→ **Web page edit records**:

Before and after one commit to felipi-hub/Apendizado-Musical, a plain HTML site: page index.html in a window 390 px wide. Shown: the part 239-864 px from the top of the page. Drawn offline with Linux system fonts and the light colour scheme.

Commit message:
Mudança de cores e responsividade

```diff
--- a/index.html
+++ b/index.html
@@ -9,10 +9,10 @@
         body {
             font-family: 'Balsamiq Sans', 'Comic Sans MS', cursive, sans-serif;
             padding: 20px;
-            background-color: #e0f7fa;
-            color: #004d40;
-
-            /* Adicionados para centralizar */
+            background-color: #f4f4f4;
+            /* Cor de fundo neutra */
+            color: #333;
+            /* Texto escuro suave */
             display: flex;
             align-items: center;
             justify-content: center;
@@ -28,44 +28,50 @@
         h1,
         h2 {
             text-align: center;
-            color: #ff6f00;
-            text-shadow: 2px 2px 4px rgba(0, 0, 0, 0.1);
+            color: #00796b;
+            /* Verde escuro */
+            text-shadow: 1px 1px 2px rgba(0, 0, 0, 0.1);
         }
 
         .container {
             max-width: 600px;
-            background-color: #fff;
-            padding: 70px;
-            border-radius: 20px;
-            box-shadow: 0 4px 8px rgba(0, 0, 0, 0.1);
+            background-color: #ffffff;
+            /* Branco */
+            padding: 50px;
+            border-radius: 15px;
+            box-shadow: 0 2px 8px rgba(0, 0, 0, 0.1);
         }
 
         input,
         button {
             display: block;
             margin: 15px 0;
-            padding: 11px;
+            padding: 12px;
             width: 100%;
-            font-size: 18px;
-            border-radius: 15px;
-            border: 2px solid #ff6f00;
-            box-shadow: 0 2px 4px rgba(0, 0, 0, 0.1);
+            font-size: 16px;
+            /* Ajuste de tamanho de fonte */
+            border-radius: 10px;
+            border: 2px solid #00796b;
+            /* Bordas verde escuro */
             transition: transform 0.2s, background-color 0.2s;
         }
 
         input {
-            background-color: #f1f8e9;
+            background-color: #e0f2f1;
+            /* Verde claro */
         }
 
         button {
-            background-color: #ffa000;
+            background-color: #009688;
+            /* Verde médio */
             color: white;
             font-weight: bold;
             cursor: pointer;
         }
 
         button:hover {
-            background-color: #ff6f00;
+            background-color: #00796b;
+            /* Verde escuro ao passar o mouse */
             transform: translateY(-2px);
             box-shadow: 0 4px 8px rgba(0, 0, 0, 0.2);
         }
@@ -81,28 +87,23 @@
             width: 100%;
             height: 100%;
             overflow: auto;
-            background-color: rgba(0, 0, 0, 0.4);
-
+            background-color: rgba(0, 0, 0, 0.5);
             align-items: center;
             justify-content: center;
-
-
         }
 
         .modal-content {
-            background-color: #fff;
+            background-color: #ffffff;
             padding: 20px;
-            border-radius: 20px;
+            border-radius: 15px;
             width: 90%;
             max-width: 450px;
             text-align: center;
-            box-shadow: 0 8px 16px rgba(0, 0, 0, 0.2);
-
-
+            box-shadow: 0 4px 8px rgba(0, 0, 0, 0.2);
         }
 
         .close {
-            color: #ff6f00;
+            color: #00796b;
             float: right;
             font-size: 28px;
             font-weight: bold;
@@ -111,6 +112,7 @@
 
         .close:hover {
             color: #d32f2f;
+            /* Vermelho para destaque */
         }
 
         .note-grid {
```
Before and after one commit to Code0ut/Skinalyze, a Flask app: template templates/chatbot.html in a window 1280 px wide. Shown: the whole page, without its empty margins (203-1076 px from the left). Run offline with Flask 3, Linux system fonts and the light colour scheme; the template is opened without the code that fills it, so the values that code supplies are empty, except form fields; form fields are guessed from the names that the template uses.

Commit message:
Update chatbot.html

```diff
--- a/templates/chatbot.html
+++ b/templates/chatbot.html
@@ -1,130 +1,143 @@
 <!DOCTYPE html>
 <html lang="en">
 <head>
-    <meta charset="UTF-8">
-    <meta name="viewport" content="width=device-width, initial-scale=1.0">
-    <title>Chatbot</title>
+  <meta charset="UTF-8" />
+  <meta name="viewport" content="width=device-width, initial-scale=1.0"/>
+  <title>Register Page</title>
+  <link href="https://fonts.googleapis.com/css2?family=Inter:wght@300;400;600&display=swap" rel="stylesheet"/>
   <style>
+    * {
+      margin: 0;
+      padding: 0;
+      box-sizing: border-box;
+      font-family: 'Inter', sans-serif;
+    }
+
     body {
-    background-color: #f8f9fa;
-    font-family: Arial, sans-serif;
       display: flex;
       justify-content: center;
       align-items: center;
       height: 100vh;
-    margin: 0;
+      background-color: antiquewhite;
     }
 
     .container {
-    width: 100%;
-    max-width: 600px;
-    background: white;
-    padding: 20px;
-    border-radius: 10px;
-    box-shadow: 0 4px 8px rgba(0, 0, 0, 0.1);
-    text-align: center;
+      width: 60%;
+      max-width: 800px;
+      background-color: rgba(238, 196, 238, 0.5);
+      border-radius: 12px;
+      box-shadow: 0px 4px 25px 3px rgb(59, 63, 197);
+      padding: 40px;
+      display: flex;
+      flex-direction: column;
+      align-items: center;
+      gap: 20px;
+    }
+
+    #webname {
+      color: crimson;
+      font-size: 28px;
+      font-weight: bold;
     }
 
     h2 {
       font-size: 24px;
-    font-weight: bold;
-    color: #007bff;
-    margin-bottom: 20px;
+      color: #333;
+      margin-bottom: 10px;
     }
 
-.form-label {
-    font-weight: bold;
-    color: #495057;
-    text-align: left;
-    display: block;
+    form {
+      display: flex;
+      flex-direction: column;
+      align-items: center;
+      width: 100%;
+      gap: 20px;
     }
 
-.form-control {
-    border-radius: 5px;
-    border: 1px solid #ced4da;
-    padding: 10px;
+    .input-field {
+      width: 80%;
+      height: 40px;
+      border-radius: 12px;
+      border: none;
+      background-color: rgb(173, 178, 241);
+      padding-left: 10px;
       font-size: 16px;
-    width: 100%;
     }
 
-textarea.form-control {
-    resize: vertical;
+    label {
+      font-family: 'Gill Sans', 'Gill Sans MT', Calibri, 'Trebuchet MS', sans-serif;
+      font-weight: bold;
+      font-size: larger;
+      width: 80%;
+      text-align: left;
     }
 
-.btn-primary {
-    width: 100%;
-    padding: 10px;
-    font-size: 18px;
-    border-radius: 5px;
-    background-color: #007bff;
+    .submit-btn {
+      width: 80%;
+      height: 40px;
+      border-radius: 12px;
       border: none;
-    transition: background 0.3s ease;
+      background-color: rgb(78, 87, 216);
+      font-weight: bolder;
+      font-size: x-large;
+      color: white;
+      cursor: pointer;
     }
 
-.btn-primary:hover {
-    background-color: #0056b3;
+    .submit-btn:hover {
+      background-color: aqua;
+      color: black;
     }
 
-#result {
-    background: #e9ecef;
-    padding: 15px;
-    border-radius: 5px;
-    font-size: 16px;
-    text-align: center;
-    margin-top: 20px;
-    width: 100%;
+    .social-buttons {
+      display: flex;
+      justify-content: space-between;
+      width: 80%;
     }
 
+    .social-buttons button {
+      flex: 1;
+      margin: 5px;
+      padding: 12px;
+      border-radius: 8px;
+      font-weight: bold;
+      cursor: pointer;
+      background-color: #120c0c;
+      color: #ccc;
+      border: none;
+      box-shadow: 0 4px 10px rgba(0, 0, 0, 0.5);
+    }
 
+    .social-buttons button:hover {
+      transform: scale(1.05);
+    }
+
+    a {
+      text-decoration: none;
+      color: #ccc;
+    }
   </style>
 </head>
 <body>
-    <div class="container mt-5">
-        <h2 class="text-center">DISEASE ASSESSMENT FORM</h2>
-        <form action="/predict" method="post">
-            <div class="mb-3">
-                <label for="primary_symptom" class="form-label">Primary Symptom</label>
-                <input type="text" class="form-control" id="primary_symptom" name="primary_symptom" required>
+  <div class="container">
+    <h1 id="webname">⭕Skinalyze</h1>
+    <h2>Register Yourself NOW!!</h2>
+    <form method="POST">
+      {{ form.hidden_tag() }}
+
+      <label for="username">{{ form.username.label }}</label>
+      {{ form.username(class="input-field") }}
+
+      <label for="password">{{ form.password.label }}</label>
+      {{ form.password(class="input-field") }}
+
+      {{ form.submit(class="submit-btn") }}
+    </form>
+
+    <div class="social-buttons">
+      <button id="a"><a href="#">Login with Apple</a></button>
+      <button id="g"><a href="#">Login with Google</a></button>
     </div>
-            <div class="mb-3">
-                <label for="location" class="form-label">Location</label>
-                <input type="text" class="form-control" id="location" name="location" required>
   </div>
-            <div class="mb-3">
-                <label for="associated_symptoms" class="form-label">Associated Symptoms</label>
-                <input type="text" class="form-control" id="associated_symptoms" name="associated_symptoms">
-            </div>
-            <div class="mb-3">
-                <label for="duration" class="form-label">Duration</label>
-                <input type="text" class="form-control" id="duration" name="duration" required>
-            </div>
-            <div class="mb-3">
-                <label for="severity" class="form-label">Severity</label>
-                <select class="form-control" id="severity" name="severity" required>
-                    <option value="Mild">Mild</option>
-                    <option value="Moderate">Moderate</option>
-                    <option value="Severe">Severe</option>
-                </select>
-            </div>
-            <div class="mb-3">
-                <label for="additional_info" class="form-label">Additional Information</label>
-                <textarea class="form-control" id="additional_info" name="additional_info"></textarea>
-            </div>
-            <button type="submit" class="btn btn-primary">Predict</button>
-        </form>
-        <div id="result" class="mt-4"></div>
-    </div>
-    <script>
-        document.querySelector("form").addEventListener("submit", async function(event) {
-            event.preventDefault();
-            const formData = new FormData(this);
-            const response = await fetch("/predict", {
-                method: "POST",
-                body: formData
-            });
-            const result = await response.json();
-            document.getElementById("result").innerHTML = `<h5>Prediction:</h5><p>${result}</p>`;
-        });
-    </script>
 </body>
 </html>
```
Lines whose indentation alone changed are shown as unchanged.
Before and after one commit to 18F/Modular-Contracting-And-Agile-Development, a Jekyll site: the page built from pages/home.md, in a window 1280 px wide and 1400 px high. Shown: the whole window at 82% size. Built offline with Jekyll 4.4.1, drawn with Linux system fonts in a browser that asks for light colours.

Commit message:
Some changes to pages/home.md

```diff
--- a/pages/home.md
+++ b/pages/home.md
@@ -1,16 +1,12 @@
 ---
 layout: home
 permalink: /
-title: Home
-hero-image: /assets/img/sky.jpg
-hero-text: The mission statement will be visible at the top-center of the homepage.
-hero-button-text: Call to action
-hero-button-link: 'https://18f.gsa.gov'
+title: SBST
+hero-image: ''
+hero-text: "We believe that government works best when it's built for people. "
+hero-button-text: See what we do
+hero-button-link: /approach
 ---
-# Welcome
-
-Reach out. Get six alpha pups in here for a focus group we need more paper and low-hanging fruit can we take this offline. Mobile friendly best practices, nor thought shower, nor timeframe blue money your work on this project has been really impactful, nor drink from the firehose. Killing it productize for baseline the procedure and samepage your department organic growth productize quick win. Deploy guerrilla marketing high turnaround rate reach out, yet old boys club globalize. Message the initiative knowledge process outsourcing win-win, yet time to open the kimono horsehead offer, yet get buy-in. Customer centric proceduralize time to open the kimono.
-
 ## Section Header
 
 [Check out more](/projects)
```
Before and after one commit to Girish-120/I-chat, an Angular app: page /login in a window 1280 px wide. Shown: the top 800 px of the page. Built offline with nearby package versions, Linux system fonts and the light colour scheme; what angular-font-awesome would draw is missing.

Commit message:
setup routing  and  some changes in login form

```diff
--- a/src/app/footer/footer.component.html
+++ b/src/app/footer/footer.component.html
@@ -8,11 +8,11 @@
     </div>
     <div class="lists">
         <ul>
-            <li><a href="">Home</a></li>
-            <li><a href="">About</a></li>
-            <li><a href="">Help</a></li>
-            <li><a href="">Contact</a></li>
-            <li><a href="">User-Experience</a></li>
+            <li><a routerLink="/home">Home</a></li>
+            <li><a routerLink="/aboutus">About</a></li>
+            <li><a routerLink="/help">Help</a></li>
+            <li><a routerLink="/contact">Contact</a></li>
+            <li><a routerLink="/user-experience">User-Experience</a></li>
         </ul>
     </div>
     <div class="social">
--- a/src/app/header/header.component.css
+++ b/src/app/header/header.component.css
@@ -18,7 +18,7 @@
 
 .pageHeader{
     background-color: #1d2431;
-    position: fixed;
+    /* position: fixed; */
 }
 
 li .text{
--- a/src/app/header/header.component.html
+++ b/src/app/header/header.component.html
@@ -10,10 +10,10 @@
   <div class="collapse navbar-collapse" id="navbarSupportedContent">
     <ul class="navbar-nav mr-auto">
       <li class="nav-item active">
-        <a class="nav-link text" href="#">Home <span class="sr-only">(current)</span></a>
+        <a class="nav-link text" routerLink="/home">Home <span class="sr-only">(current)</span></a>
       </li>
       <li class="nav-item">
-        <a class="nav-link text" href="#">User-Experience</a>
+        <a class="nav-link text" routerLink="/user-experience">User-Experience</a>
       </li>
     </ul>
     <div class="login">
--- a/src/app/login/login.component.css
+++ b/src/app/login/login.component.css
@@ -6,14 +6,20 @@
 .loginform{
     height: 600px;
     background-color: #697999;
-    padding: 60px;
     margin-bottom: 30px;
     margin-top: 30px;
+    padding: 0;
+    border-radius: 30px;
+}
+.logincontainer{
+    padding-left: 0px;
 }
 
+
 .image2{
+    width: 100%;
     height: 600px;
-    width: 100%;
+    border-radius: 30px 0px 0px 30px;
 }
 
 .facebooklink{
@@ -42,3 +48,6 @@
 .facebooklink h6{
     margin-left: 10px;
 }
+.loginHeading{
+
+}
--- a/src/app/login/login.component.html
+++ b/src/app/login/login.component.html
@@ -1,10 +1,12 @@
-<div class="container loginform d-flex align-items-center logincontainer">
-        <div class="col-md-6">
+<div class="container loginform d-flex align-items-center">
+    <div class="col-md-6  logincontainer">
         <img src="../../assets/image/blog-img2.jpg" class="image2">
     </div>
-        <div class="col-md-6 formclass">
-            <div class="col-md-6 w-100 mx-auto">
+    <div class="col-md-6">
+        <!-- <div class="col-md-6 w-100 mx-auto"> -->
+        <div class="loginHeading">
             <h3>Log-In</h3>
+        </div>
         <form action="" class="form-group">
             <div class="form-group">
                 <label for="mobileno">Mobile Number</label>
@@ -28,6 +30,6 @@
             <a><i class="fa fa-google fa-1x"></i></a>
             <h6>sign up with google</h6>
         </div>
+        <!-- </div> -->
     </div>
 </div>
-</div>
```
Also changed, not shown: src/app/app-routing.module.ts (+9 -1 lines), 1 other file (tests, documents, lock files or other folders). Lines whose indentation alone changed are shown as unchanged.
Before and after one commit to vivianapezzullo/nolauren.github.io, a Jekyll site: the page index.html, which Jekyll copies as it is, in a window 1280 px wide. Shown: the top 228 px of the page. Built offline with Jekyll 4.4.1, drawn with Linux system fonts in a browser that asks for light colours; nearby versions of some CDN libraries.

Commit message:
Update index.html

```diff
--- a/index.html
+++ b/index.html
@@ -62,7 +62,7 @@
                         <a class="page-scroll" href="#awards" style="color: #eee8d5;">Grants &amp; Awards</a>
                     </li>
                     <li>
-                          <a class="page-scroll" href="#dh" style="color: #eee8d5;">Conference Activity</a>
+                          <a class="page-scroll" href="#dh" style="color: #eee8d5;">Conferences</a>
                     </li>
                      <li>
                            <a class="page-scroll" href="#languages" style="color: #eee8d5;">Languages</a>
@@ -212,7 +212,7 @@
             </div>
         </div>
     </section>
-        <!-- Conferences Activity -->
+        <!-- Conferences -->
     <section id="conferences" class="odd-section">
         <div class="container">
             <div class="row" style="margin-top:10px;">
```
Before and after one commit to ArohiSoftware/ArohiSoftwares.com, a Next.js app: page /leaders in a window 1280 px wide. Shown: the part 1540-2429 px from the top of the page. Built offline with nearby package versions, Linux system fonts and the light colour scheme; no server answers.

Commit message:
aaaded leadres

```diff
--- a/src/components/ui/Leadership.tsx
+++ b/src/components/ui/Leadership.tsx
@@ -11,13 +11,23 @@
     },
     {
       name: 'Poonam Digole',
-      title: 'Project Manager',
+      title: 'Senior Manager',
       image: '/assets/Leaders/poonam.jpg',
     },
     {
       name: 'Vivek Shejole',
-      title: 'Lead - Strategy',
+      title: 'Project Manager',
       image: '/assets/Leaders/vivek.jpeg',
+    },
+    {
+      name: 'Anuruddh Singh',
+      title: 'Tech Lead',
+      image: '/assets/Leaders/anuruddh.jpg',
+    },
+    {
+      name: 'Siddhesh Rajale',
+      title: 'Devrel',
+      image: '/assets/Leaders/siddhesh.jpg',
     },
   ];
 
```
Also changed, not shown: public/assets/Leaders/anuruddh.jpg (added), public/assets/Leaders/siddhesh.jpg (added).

→ **Task brief**:
Where in the entries above does the word "option" appear? Copy each line that has it.

→ **Task output**:
-                    <option value="Mild">Mild</option>
-                    <option value="Moderate">Moderate</option>
-                    <option value="Severe">Severe</option>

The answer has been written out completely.